Youth and government; art we doomed?

Today was Youth in Government Day at Oakland County Circuit Court, a very noble endeavor to try and teach young people about why they should pay attention.

However, one part of it is a real shame.

The highlight for many, in fact, the only part of it that does not involve sitting and listening to a lecture is the police dog demonstration.

It's a shame for the media, us here at The Oakland Press, as it's the most interesting visual part of the day, and we rely on visuals to better tell stories.

But when I think of what I want our children to learn about our government, it includes the Bill of Rights, the Constitution, the rules of evidence, the premise that we have rights and responsibilities.

Police dogs demonstrating how they attack and bite people? That reminds me of totalitarian governments, of suppressing the civil rights movements, even of Hitler's march across Europe.

They have entire crime lab, a jail (including the booking procedures), guns, dispatch center, training for officers. All this stuff, showcasing the rules we follow, the rights people, and the technologies we use to manage ourselves, and it's the dog that's always the most popular part of the police department.


Blogger mt teach said...

can i comment

April 19, 2012 at 10:10 AM 
Blogger Stephen Frye said...

Please do.

April 19, 2012 at 10:15 AM 
Blogger mt teach said...

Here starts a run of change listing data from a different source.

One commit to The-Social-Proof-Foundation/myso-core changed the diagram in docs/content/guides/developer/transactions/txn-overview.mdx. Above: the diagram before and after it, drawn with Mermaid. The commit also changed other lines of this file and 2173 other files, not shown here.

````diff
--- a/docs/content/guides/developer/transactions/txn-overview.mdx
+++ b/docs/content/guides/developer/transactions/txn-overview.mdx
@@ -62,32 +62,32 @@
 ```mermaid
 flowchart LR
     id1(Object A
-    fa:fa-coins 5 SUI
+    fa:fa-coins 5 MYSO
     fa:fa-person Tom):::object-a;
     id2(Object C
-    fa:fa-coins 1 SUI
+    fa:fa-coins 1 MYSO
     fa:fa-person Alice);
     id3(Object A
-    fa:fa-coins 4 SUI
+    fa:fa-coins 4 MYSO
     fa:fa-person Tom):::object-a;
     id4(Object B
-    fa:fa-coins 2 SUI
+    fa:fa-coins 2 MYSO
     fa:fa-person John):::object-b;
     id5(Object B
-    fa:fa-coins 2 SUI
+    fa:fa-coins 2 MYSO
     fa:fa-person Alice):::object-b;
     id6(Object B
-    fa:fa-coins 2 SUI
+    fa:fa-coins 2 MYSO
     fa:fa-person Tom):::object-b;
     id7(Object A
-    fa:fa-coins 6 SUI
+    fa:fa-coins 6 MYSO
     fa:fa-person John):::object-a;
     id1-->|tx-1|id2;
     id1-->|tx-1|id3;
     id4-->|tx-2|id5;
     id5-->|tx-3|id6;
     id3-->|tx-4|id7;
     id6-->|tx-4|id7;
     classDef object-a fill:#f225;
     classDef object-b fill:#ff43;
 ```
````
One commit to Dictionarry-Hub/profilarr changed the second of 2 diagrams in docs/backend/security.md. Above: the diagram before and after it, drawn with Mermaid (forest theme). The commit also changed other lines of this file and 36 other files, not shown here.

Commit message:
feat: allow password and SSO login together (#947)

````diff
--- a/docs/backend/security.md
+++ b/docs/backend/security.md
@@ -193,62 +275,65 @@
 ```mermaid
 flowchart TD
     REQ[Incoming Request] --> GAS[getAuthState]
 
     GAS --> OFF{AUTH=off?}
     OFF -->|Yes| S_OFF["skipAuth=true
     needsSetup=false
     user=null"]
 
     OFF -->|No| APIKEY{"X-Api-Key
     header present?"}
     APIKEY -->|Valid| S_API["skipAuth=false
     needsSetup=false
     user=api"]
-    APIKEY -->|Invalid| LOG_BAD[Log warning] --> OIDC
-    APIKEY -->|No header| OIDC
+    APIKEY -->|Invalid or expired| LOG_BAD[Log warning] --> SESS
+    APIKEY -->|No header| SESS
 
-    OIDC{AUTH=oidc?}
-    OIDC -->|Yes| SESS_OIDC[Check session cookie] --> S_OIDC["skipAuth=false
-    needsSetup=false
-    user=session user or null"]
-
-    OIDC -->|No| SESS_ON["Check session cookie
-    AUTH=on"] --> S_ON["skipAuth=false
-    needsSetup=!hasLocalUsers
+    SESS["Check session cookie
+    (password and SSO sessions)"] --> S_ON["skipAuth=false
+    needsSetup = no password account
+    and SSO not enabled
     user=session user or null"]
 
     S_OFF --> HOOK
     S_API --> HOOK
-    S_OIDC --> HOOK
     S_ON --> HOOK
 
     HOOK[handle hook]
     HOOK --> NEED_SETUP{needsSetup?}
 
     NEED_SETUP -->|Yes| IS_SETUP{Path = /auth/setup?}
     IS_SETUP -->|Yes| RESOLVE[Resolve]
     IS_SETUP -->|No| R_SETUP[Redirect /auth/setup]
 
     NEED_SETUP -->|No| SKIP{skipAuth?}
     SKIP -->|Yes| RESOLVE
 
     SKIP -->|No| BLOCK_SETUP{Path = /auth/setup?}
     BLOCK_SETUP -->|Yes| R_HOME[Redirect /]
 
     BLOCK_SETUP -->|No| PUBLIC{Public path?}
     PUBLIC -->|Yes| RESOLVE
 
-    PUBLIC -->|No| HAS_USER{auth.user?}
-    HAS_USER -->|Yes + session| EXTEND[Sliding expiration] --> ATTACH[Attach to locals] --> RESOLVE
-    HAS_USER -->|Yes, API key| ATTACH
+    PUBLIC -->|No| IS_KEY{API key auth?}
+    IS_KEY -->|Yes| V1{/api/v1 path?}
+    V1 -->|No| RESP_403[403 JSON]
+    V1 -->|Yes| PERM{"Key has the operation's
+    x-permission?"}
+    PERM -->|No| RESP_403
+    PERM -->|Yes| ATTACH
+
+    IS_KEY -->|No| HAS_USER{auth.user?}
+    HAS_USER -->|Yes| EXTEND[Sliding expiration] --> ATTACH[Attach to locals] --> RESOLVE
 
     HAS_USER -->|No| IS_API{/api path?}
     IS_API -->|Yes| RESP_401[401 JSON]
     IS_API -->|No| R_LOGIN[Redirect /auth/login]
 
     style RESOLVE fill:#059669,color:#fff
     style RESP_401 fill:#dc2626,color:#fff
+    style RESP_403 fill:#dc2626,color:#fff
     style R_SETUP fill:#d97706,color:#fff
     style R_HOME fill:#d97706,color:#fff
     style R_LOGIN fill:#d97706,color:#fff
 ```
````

It is obvious that you are not familiar with this program. As a teacher who has brought my students to this for a number of years, I can tell you that my students enjoyed so much of the program, not just the dogs. The interaction that they had with the commissioners, and the judges was thrilling for them. There were no boring lectures. I don't know what program you were at, but it wasn't the one that we experienced. Over the years, we have experienced the problems of county government - being in committees dealing with real problems - overcrowding of the jails, the West Nile Virus, Parks and Recreation budgets as well as the budget of the county as a whole. We have viewed taser demonstrations, and the like. Perhaps if you would do a bit or research about what you write about, you would know that the County Commissioners DO deal with the Bill of Rights, the Constitution and the like - its called Constitution Day - and it too is a great program in the fall. Your ridiculous comparison of the police dogs demonstration to Nazi Germany only provides difinitive proof that you are not worth the time to view your warped perceptions. Please do everyone a favor and stop your mindless blogging!

April 19, 2012 at 10:19 AM 
Blogger Stephen Frye said...

Thanks for your input, especially the details about what is learned. I've covered a few of these over the years. I appreciate even your insults at the end, Mt. Teach.

However, I shall continue blogging and I'm not worried if you read or not. Please don't, I might say, if I knew who you were.

My point was just that it's funny that the dog demonstration is the seemingly the most popular part of the program; they have it every year. I noted that it's not representative of what our government is about, except don't mess with the police, yet it's the most popular part with the students and even with us, the media. The judges and commissioners give very fine presentations, especially Judge Warren, who has long been impassioned by teaching about our country's roots, which did not involve police dogs.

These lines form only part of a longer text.